>>>

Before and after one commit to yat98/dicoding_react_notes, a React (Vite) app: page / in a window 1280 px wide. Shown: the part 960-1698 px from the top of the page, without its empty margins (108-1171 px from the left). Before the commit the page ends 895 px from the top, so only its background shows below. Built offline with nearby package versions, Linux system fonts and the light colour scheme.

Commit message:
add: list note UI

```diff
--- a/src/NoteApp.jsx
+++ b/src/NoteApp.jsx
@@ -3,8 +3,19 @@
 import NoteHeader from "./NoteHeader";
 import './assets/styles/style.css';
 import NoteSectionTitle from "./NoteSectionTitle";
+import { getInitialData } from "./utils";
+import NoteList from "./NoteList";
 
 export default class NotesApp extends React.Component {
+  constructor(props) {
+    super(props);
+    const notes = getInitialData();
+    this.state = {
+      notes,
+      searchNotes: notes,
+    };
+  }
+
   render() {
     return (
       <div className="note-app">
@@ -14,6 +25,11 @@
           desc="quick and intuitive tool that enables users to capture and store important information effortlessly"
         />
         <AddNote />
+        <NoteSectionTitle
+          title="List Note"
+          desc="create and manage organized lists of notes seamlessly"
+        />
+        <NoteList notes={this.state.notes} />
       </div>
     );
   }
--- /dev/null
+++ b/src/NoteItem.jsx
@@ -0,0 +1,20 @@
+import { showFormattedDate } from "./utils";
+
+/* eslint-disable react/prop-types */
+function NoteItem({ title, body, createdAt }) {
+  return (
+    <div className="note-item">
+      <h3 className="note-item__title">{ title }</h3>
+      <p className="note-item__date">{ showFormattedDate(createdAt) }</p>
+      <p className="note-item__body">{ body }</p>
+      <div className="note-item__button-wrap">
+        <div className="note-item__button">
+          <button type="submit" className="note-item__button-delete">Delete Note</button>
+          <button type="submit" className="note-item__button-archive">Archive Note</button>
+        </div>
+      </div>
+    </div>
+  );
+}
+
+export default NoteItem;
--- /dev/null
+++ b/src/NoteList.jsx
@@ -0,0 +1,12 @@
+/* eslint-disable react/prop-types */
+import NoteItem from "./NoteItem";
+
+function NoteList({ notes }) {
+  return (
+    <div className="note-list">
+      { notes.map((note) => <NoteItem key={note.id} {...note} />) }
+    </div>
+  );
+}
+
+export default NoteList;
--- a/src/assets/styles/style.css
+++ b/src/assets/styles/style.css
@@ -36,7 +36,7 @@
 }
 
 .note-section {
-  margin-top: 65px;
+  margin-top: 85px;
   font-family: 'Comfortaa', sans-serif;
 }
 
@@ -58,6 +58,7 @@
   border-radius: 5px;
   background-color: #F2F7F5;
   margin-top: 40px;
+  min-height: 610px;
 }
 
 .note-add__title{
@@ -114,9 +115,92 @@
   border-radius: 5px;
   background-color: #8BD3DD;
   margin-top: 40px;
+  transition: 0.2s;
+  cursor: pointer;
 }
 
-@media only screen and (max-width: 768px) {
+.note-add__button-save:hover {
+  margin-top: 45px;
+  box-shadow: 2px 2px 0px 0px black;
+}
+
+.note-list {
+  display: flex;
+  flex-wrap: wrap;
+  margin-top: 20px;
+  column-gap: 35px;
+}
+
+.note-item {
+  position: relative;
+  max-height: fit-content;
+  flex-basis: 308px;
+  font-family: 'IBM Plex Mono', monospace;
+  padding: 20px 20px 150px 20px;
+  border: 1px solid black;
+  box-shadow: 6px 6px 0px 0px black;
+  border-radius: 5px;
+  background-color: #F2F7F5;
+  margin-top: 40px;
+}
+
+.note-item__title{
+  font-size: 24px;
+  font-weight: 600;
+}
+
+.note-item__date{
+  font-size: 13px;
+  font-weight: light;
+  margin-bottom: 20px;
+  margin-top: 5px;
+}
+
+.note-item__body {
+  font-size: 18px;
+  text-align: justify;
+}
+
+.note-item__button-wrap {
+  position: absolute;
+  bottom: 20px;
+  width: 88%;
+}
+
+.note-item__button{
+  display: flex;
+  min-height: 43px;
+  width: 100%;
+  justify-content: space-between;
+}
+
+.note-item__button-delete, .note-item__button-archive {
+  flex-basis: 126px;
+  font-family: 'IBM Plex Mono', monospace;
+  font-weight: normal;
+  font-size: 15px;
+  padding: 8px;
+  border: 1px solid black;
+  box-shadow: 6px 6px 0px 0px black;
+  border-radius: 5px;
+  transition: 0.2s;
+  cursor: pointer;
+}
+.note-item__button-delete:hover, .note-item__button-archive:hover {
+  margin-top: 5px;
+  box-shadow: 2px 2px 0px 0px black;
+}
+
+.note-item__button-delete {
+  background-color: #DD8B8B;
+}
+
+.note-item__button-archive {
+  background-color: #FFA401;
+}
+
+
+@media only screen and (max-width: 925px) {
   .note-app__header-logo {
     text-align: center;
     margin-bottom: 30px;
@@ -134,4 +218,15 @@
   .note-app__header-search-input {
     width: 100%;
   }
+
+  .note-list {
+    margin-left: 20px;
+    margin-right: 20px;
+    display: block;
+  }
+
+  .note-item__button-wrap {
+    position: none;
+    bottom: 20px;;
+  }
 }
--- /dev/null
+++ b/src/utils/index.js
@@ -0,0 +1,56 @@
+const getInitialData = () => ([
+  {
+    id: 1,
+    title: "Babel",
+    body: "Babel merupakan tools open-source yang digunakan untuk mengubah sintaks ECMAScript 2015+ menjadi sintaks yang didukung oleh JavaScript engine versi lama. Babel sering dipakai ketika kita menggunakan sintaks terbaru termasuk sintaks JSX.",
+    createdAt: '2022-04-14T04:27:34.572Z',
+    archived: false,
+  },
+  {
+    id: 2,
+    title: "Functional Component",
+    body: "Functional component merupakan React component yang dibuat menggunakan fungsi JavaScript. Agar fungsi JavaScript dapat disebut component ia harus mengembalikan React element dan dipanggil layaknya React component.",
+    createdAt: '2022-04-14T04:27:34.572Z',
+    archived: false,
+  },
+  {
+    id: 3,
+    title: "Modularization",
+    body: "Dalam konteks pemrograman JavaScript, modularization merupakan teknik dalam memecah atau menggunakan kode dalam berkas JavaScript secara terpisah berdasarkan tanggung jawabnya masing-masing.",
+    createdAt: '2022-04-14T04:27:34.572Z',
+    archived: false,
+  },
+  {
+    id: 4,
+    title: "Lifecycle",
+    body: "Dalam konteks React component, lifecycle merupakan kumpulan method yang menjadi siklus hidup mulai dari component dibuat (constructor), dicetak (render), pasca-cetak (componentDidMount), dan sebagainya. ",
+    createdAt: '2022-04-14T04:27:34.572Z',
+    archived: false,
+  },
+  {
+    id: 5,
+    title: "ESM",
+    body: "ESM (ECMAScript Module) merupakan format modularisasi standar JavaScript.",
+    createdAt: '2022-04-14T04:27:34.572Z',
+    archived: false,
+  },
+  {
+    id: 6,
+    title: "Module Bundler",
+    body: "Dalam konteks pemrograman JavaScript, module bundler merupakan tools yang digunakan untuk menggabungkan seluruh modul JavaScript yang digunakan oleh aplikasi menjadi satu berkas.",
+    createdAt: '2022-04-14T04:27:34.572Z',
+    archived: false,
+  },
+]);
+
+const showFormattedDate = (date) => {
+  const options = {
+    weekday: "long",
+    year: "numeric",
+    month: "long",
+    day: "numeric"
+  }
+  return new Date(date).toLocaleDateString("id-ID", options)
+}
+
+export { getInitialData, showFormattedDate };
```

<<<

Problem statement: Nothing in the data may be left out; copy every line exactly.

Written reply:
Before and after one commit to yat98/dicoding_react_notes, a React (Vite) app: page / in a window 1280 px wide. Shown: the part 960-1698 px from the top of the page, without its empty margins (108-1171 px from the left). Before the commit the page ends 895 px from the top, so only its background shows below. Built offline with nearby package versions, Linux system fonts and the light colour scheme.

Commit message:
add: list note UI

```diff
--- a/src/NoteApp.jsx
+++ b/src/NoteApp.jsx
@@ -3,8 +3,19 @@
 import NoteHeader from "./NoteHeader";
 import './assets/styles/style.css';
 import NoteSectionTitle from "./NoteSectionTitle";
+import { getInitialData } from "./utils";
+import NoteList from "./NoteList";
 
 export default class NotesApp extends React.Component {
+  constructor(props) {
+    super(props);
+    const notes = getInitialData();
+    this.state = {
+      notes,
+      searchNotes: notes,
+    };
+  }
+
   render() {
     return (
       <div className="note-app">
@@ -14,6 +25,11 @@
           desc="quick and intuitive tool that enables users to capture and store important information effortlessly"
         />
         <AddNote />
+        <NoteSectionTitle
+          title="List Note"
+          desc="create and manage organized lists of notes seamlessly"
+        />
+        <NoteList notes={this.state.notes} />
       </div>
     );
   }
--- /dev/null
+++ b/src/NoteItem.jsx
@@ -0,0 +1,20 @@
+import { showFormattedDate } from "./utils";
+
+/* eslint-disable react/prop-types */
+function NoteItem({ title, body, createdAt }) {
+  return (
+    <div className="note-item">
+      <h3 className="note-item__title">{ title }</h3>
+      <p className="note-item__date">{ showFormattedDate(createdAt) }</p>
+      <p className="note-item__body">{ body }</p>
+      <div className="note-item__button-wrap">
+        <div className="note-item__button">
+          <button type="submit" className="note-item__button-delete">Delete Note</button>
+          <button type="submit" className="note-item__button-archive">Archive Note</button>
+        </div>
+      </div>
+    </div>
+  );
+}
+
+export default NoteItem;
--- /dev/null
+++ b/src/NoteList.jsx
@@ -0,0 +1,12 @@
+/* eslint-disable react/prop-types */
+import NoteItem from "./NoteItem";
+
+function NoteList({ notes }) {
+  return (
+    <div className="note-list">
+      { notes.map((note) => <NoteItem key={note.id} {...note} />) }
+    </div>
+  );
+}
+
+export default NoteList;
--- a/src/assets/styles/style.css
+++ b/src/assets/styles/style.css
@@ -36,7 +36,7 @@
 }
 
 .note-section {
-  margin-top: 65px;
+  margin-top: 85px;
   font-family: 'Comfortaa', sans-serif;
 }
 
@@ -58,6 +58,7 @@
   border-radius: 5px;
   background-color: #F2F7F5;
   margin-top: 40px;
+  min-height: 610px;
 }
 
 .note-add__title{
@@ -114,9 +115,92 @@
   border-radius: 5px;
   background-color: #8BD3DD;
   margin-top: 40px;
+  transition: 0.2s;
+  cursor: pointer;
 }
 
-@media only screen and (max-width: 768px) {
+.note-add__button-save:hover {
+  margin-top: 45px;
+  box-shadow: 2px 2px 0px 0px black;
+}
+
+.note-list {
+  display: flex;
+  flex-wrap: wrap;
+  margin-top: 20px;
+  column-gap: 35px;
+}
+
+.note-item {
+  position: relative;
+  max-height: fit-content;
+  flex-basis: 308px;
+  font-family: 'IBM Plex Mono', monospace;
+  padding: 20px 20px 150px 20px;
+  border: 1px solid black;
+  box-shadow: 6px 6px 0px 0px black;
+  border-radius: 5px;
+  background-color: #F2F7F5;
+  margin-top: 40px;
+}
+
+.note-item__title{
+  font-size: 24px;
+  font-weight: 600;
+}
+
+.note-item__date{
+  font-size: 13px;
+  font-weight: light;
+  margin-bottom: 20px;
+  margin-top: 5px;
+}
+
+.note-item__body {
+  font-size: 18px;
+  text-align: justify;
+}
+
+.note-item__button-wrap {
+  position: absolute;
+  bottom: 20px;
+  width: 88%;
+}
+
+.note-item__button{
+  display: flex;
+  min-height: 43px;
+  width: 100%;
+  justify-content: space-between;
+}
+
+.note-item__button-delete, .note-item__button-archive {
+  flex-basis: 126px;
+  font-family: 'IBM Plex Mono', monospace;
+  font-weight: normal;
+  font-size: 15px;
+  padding: 8px;
+  border: 1px solid black;
+  box-shadow: 6px 6px 0px 0px black;
+  border-radius: 5px;
+  transition: 0.2s;
+  cursor: pointer;
+}
+.note-item__button-delete:hover, .note-item__button-archive:hover {
+  margin-top: 5px;
+  box-shadow: 2px 2px 0px 0px black;
+}
+
+.note-item__button-delete {
+  background-color: #DD8B8B;
+}
+
+.note-item__button-archive {
+  background-color: #FFA401;
+}
+
+
+@media only screen and (max-width: 925px) {
   .note-app__header-logo {
     text-align: center;
     margin-bottom: 30px;
@@ -134,4 +218,15 @@
   .note-app__header-search-input {
     width: 100%;
   }
+
+  .note-list {
+    margin-left: 20px;
+    margin-right: 20px;
+    display: block;
+  }
+
+  .note-item__button-wrap {
+    position: none;
+    bottom: 20px;;
+  }
 }
--- /dev/null
+++ b/src/utils/index.js
@@ -0,0 +1,56 @@
+const getInitialData = () => ([
+  {
+    id: 1,
+    title: "Babel",
+    body: "Babel merupakan tools open-source yang digunakan untuk mengubah sintaks ECMAScript 2015+ menjadi sintaks yang didukung oleh JavaScript engine versi lama. Babel sering dipakai ketika kita menggunakan sintaks terbaru termasuk sintaks JSX.",
+    createdAt: '2022-04-14T04:27:34.572Z',
+    archived: false,
+  },
+  {
+    id: 2,
+    title: "Functional Component",
+    body: "Functional component merupakan React component yang dibuat menggunakan fungsi JavaScript. Agar fungsi JavaScript dapat disebut component ia harus mengembalikan React element dan dipanggil layaknya React component.",
+    createdAt: '2022-04-14T04:27:34.572Z',
+    archived: false,
+  },
+  {
+    id: 3,
+    title: "Modularization",
+    body: "Dalam konteks pemrograman JavaScript, modularization merupakan teknik dalam memecah atau menggunakan kode dalam berkas JavaScript secara terpisah berdasarkan tanggung jawabnya masing-masing.",
+    createdAt: '2022-04-14T04:27:34.572Z',
+    archived: false,
+  },
+  {
+    id: 4,
+    title: "Lifecycle",
+    body: "Dalam konteks React component, lifecycle merupakan kumpulan method yang menjadi siklus hidup mulai dari component dibuat (constructor), dicetak (render), pasca-cetak (componentDidMount), dan sebagainya. ",
+    createdAt: '2022-04-14T04:27:34.572Z',
+    archived: false,
+  },
+  {
+    id: 5,
+    title: "ESM",
+    body: "ESM (ECMAScript Module) merupakan format modularisasi standar JavaScript.",
+    createdAt: '2022-04-14T04:27:34.572Z',
+    archived: false,
+  },
+  {
+    id: 6,
+    title: "Module Bundler",
+    body: "Dalam konteks pemrograman JavaScript, module bundler merupakan tools yang digunakan untuk menggabungkan seluruh modul JavaScript yang digunakan oleh aplikasi menjadi satu berkas.",
+    createdAt: '2022-04-14T04:27:34.572Z',
+    archived: false,
+  },
+]);
+
+const showFormattedDate = (date) => {
+  const options = {
+    weekday: "long",
+    year: "numeric",
+    month: "long",
+    day: "numeric"
+  }
+  return new Date(date).toLocaleDateString("id-ID", options)
+}
+
+export { getInitialData, showFormattedDate };
```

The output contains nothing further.